Investigations by The Chronicle have established that although the Ghana Police Service is staffed with qualified technicians and mechanics who man the police workshop located near the Vehicle Examination and Licensing Division (VELD) office, the Police administration continues to sub-contract vehicle maintenance works to private garages.
Some insiders described the situation as “orchestrated plan” by the authorities to milk the police whilst the trained technicians continue to draw salaries at the expense of the taxpayer. The Chronicle's credible sources said the service mechanics and technicians at the police workshop are very competent and hard working and none of the works contracted to the private garages is beyond their capabilities.
However, the sources said the authorities intentionally recommend the use of private garages “probably to fatten their pockets through unscrupulous means.” The sources said the practice has rendered the workshop personnel idle most of the time. “The only thing you can see them doing all day is malingering and gossiping and then they go for their salaries at the end of the month.”
Funds for the maintenance and repair of broken-down police vehicles are allotted to the heads at the police headquarters, according to the paper's investigations which also established that about ¢100 million was recently released to the police administration for servicing, repairs and maintenance works.
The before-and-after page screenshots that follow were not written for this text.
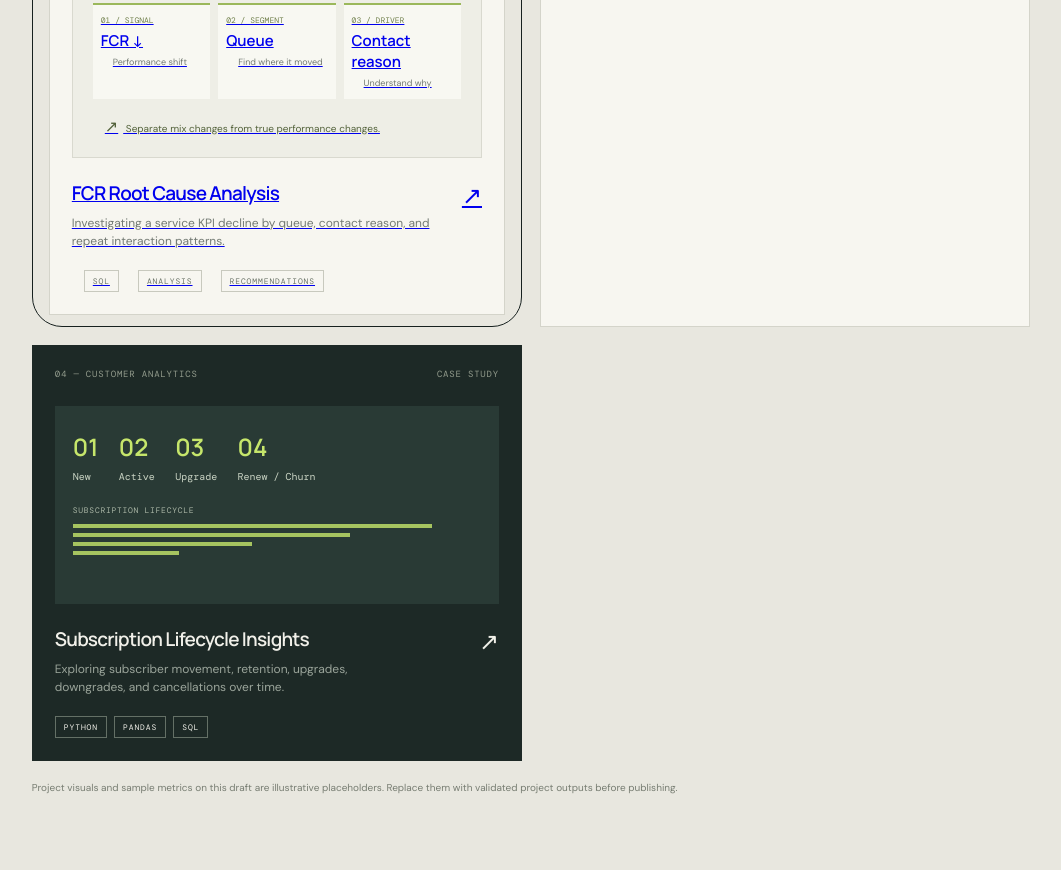
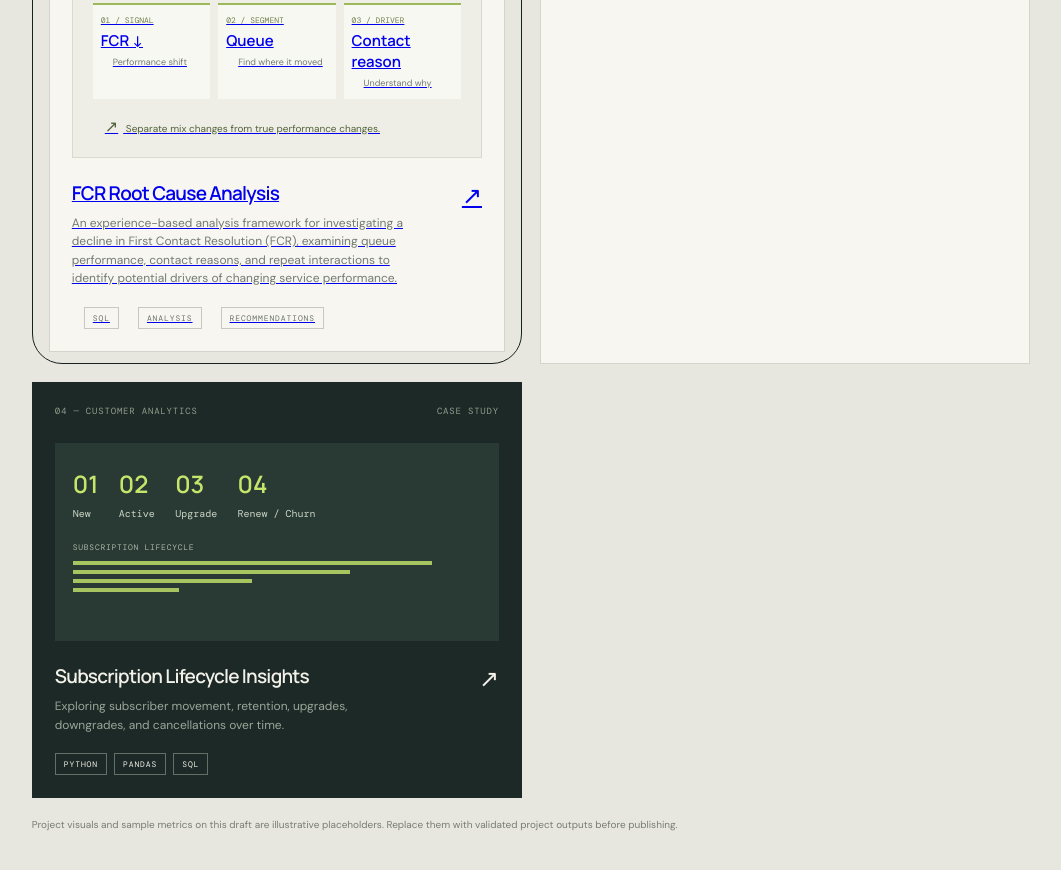
Before and after one commit to marctell/marctell.github.io, a plain HTML site: page index.html in a window 1280 px wide. Shown: the part 1832-2702 px from the top of the page, without its empty margins (109-1170 px from the left). Drawn offline with nearby package versions, Linux system fonts and the light colour scheme.

Commit message:
Update Project 02 FCR analysis description
Updated project information section to provide a more detailed description of the FCR Root Cause Analysis framework.

```diff
--- a/index.html
+++ b/index.html
@@ -61,7 +61,14 @@
             <div class="analysis-flow"><div><small>01 / SIGNAL</small><b>FCR ↓</b><span>Performance shift</span></div><div><small>02 / SEGMENT</small><b>Queue</b><span>Find where it moved</span></div><div><small>03 / DRIVER</small><b>Contact reason</b><span>Understand why</span></div></div>
             <div class="analysis-note"><span>↗</span> Separate mix changes from true performance changes.</div>
           </div>
-          <div class="project-info"><div><h3>FCR Root Cause Analysis</h3><p>Investigating a service KPI decline by queue, contact reason, and repeat interaction patterns.</p></div><span class="project-arrow">↗</span></div>
+          <div class="project-info"><div><h3>FCR Root Cause Analysis</h3>
+            <p>
+  An experience-based analysis framework for investigating a decline
+  in First Contact Resolution (FCR), examining queue performance,
+  contact reasons, and repeat interactions to identify potential
+  drivers of changing service performance.
+</p>
+          </div><span class="project-arrow">↗</span></div>
           <div class="tags"><span>SQL</span><span>ANALYSIS</span><span>RECOMMENDATIONS</span></div>
         </article>
 
```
However, the police workshop always has to go on its knees before funds are released, normally in bits and pieces. But Deputy Superintendent of Police, David Eklu, who is the director of Police Public Relations, refuted the allegations, saying it is a wrong perception by the public and “the so-called insiders within the police administration.” He told The Chronicle that the broken down vehicles are sent to private garages because of the non-availability of funds immediately for such repairs and for the purchase needed spare parts. “The private garages repair the vehicles for us on credit for our work to go on effectively until funds are made available for payment,” he said.
Another reason for sending the vehicles to private garages, he said, is that the service mechanics specialize in only Nissan Patrol and Land Rovers, but now the police have vehicles of different makes like Toyota and Peugeot.